***** Data supplied

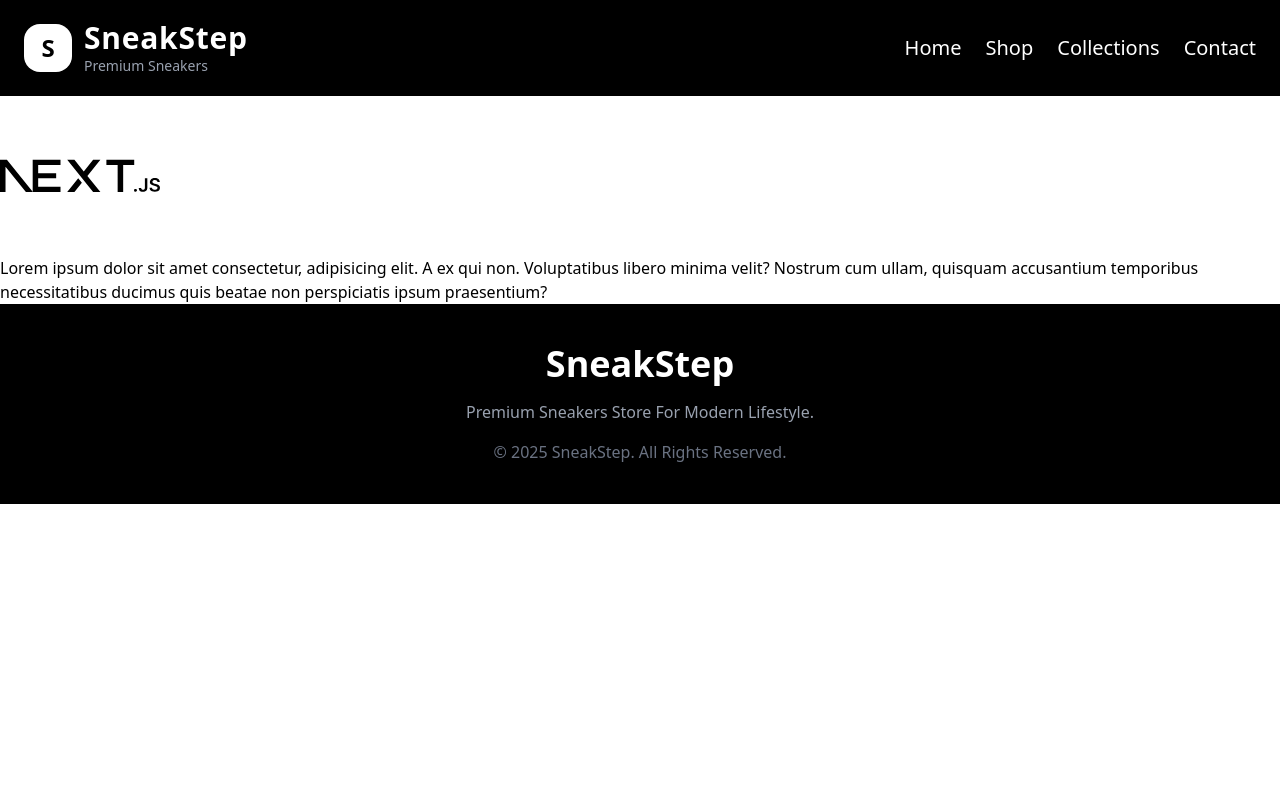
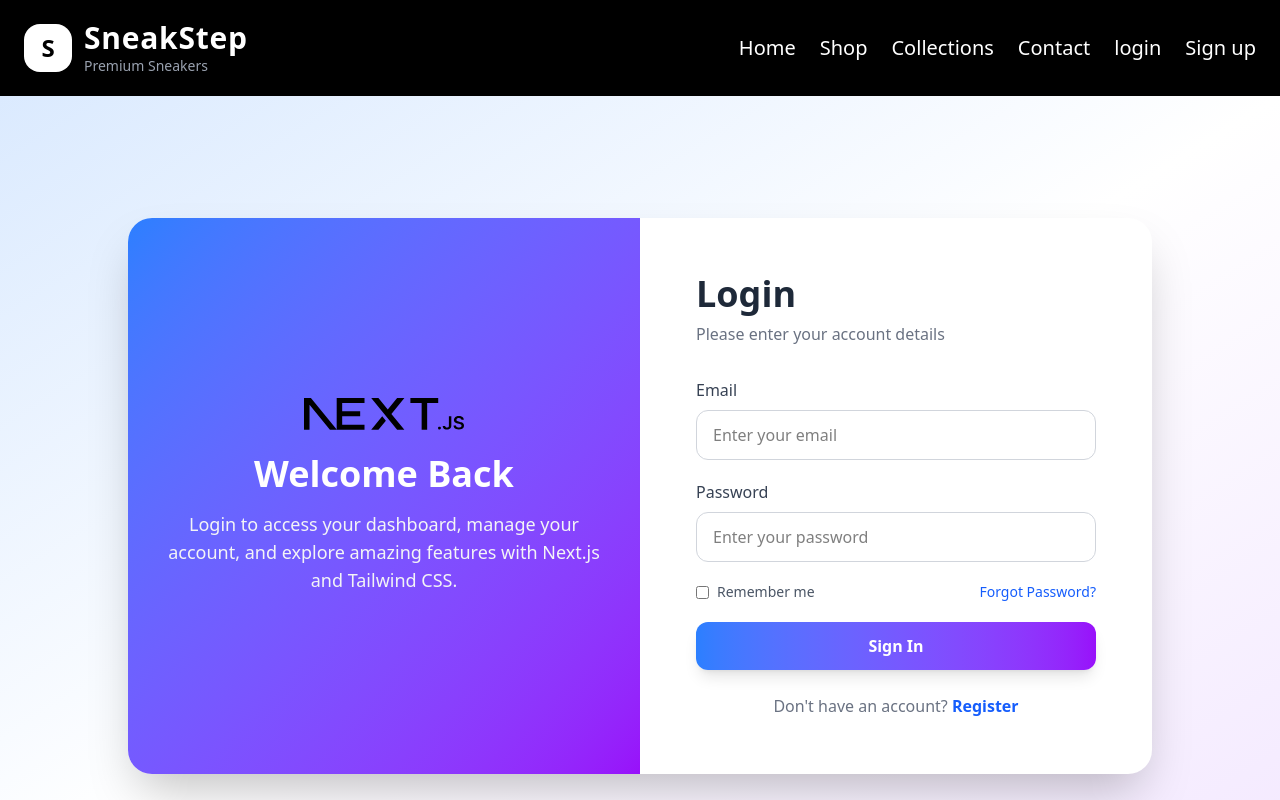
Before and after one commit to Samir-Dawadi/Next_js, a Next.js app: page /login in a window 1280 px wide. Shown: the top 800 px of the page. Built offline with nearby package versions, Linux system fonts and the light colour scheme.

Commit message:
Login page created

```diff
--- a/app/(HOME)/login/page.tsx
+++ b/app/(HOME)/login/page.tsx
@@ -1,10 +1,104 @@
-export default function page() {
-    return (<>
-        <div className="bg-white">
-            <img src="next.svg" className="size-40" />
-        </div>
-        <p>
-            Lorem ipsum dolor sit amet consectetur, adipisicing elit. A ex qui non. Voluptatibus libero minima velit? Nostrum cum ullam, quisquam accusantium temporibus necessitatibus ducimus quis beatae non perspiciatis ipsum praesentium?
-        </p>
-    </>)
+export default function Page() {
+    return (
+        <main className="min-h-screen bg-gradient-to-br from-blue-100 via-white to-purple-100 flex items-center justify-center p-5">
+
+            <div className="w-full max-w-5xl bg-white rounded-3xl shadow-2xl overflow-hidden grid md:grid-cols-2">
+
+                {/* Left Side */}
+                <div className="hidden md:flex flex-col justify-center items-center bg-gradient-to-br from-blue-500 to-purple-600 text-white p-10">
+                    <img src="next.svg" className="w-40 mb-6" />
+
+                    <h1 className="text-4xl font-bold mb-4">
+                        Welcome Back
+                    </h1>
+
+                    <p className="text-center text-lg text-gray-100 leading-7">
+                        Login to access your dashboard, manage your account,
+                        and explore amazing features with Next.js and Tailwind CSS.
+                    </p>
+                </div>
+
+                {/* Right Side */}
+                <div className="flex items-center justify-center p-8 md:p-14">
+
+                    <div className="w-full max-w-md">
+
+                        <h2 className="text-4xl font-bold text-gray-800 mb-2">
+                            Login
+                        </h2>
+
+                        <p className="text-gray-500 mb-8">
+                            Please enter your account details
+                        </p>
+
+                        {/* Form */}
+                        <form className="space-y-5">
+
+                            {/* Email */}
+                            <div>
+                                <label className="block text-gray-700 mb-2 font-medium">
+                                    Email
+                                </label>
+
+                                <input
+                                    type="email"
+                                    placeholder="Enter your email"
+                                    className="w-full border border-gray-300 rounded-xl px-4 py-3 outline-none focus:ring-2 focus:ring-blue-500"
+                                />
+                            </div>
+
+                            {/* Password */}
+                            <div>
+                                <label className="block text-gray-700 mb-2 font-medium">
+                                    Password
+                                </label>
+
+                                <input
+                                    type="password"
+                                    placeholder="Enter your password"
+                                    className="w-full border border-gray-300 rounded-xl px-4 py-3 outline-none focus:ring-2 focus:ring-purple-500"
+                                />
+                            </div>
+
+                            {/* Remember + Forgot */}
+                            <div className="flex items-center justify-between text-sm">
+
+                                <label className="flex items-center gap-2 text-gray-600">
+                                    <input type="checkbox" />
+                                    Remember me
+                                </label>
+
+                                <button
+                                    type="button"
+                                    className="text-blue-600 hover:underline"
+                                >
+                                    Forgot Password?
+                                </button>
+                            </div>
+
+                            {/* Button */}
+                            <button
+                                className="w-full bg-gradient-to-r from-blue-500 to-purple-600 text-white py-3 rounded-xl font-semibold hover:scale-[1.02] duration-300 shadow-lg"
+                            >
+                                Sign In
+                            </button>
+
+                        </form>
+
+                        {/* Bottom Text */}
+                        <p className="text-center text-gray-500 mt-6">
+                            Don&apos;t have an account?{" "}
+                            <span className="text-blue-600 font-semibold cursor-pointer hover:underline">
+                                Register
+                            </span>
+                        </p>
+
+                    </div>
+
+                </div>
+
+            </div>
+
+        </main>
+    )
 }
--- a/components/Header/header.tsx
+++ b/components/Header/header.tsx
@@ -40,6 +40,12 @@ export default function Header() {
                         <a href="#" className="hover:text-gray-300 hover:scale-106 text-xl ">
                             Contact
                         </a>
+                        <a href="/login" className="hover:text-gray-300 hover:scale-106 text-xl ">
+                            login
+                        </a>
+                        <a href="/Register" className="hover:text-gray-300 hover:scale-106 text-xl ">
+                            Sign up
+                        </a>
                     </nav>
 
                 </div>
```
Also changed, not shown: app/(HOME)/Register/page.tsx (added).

**********

The problem: Some lines in the data above hold the string "focus". Find and copy each of them.

Expected answer:
+                                    className="w-full border border-gray-300 rounded-xl px-4 py-3 outline-none focus:ring-2 focus:ring-blue-500"
+                                    className="w-full border border-gray-300 rounded-xl px-4 py-3 outline-none focus:ring-2 focus:ring-purple-500"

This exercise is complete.